A report has appeared to clear Rwanda's president Paul Kagame of orchestrating the 1994 assassination of the country's then-leader Juvenal Habyarimana.
The team - mandated by a French inquiry - visited the scene of the attack to work out the trajectory of the missile which shot down his plane. They included missile specialists, a pilot, and air accident investigators, the BBC reports.
An earlier French inquiry blamed Mr Kagame and his allies.
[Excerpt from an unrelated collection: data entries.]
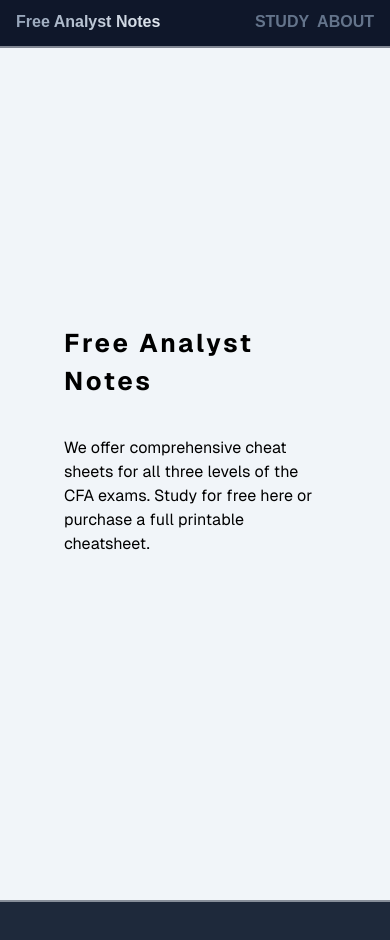
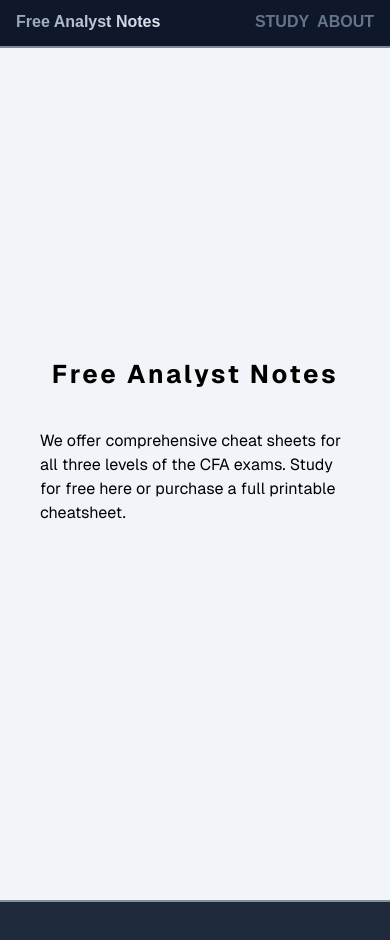
Before and after one commit to aaron-san/cfa-notes, a Next.js app: page / in a window 390 px wide. Shown: the top 940 px of the page. Built offline with nearby package versions, Linux system fonts and the light colour scheme.

Commit message:
edit padding on Slug page

```diff
--- a/src/app/layout.tsx
+++ b/src/app/layout.tsx
@@ -43,7 +43,7 @@
         className={`${geistSans.variable} ${geistMono.variable} antialiased min-h-screen bg-gradient-to-b from-slate-600 to-slate-100`}
       >
         <Header />
-        <main className="container mx-auto bg-slate-100 px-8 lg:px-20 pt-10 pb-4 min-h-[calc(100vh-3rem)]">
+        <main className="container mx-auto bg-slate-100 md:px-8 px-2 lg:lg:px-20 pt-10 pb-4 min-h-[calc(100vh-3rem)]">
           {children}
         </main>
         <Footer />
```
But the new report says the missile that downed the jet must have been fired by elements within Mr Habyarimana's own forces - Hutu extremists who believed that he was too moderate.
The plane crash on 6 April 1994 - in which Mr Habyarimana and Burundi's leader died - triggered the genocide of 800,000 Tutsis and moderate Hutus in just 100 days.
The killings came to an end when the Tutsi-led Rwandan Patriot Front rebel movement, headed by Mr Kagame, captured Rwanda's capital, Kigali.
The court on Tuesday concluded that the missile was shot from a distance of up to 1km away from the plane, which was about to land at Kigali airport.
At the time this area was held by the Rwandan army - a unit of elite presidential troops, the BBC reports.
The experts say it would be very difficult for forces loyal to Mr Kagame to be in this area and therefore shoot down the plane.
They concluded that it would have been much easier for Mr Habyarimana's troops or French troops who were in the area to launch the missile.
Rwanda's government welcomed the conclusions of the new report.